- What you should do
From the entries below, copy every line that has the word "label".

Edit difference data
--------
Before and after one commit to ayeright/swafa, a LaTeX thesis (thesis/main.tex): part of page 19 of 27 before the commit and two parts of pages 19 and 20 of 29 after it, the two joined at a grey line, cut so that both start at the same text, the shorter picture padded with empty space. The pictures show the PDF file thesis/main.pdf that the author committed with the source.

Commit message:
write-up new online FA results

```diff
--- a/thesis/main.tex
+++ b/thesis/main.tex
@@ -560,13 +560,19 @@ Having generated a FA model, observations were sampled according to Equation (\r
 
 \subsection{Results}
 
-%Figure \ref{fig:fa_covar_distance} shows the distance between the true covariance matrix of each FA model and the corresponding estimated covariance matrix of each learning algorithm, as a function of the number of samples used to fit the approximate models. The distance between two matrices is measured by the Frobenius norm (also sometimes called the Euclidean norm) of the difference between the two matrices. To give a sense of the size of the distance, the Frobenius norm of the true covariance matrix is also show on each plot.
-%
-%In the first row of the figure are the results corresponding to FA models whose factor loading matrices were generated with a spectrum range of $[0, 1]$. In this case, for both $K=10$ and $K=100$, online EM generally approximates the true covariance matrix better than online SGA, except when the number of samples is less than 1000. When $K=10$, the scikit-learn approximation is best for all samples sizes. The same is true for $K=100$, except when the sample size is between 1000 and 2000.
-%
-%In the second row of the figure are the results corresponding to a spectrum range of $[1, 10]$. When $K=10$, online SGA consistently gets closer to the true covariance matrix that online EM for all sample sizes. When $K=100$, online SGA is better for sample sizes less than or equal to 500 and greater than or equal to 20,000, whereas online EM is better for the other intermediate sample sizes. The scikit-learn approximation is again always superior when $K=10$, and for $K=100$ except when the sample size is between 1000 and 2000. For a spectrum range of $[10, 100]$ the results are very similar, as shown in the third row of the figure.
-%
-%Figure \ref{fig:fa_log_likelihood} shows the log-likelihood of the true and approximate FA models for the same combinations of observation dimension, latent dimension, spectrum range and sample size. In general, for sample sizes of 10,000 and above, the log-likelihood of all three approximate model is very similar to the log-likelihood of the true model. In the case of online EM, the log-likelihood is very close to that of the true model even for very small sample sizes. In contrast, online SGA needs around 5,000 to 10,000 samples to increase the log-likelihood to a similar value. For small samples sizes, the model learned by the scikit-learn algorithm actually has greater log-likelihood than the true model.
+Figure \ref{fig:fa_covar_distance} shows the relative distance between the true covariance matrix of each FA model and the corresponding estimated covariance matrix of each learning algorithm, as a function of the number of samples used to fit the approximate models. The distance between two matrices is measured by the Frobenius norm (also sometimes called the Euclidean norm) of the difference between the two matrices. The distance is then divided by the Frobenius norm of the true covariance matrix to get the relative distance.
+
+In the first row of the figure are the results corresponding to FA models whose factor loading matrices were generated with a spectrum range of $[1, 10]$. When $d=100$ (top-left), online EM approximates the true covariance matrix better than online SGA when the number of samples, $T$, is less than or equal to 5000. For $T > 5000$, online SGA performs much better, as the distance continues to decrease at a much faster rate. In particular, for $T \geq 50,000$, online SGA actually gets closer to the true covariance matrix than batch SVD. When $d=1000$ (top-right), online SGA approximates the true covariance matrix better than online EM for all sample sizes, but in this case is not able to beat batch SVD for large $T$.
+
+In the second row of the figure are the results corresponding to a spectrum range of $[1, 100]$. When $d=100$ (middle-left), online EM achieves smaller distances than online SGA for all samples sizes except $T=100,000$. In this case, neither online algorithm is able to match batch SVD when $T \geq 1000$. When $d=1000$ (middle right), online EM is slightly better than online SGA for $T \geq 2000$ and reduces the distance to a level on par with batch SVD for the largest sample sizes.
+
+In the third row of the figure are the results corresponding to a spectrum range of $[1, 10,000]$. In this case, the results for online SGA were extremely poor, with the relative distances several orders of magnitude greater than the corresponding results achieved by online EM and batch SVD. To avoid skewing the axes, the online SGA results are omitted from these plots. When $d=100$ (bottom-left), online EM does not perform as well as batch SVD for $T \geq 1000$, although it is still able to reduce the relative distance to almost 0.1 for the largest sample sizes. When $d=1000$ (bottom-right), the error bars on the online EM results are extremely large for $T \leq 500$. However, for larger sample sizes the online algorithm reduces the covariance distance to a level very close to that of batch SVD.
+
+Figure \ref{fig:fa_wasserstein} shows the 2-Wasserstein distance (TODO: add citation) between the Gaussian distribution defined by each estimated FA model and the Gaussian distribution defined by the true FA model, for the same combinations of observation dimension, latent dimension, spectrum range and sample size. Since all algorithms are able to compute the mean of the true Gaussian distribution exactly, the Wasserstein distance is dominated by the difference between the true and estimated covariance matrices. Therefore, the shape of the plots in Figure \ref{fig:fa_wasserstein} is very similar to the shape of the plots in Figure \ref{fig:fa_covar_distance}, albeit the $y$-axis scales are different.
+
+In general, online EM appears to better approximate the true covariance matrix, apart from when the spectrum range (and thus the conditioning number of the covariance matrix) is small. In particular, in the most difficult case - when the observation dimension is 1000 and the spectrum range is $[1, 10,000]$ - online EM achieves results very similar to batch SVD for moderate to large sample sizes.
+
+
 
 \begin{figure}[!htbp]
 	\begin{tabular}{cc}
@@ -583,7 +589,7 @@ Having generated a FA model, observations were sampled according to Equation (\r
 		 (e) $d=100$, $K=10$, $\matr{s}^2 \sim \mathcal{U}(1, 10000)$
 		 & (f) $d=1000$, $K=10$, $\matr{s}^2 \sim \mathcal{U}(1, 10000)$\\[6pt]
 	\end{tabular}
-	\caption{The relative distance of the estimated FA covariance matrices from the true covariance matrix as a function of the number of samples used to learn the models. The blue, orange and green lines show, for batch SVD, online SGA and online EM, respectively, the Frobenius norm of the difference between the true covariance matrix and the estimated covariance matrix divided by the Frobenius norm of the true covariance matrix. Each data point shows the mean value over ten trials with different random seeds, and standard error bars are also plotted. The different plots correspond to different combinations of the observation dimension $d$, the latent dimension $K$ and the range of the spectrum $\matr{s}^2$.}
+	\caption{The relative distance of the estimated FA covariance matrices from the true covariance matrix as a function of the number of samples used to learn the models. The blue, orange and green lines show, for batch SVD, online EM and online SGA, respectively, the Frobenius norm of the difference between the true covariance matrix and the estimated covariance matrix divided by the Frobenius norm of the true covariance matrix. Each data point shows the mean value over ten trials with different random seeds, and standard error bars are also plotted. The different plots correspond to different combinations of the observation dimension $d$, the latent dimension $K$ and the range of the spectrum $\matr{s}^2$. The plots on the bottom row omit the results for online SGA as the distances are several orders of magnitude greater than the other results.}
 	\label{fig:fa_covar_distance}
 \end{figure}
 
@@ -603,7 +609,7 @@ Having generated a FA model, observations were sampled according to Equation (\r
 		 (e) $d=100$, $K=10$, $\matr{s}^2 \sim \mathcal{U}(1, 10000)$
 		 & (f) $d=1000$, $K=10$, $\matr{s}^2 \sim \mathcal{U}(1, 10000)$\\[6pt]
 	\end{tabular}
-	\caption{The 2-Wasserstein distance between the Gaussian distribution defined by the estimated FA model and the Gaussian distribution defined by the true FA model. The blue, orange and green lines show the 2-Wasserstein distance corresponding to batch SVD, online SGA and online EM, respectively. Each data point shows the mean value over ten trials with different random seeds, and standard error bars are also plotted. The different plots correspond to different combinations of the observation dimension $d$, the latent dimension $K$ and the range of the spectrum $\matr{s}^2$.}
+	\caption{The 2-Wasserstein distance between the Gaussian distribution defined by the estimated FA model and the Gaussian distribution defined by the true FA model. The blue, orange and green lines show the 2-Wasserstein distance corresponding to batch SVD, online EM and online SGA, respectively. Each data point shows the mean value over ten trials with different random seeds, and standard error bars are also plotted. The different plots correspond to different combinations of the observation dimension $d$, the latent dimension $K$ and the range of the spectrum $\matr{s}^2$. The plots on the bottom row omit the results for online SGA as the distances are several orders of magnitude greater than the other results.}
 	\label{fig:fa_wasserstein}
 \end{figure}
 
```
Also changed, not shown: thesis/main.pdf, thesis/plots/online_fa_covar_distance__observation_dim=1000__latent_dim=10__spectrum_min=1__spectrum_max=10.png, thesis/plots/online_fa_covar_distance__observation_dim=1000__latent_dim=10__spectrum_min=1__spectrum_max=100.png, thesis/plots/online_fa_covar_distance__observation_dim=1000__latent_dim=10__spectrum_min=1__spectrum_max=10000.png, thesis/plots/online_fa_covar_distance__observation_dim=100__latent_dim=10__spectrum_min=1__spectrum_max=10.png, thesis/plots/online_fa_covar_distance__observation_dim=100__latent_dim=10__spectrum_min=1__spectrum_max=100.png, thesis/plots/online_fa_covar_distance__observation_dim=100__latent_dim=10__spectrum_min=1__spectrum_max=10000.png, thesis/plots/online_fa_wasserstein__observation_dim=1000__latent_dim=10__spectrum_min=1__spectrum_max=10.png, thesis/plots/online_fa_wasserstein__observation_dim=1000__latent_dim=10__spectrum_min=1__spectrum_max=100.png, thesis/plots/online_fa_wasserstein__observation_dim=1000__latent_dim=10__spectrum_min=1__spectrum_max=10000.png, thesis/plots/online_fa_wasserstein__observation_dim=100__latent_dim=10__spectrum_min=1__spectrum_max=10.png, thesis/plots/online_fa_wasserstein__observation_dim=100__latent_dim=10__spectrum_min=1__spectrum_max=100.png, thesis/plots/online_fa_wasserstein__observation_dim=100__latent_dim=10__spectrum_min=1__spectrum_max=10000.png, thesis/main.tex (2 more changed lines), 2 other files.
--------
- Task solution
 	\label{fig:fa_covar_distance}
 	\label{fig:fa_wasserstein}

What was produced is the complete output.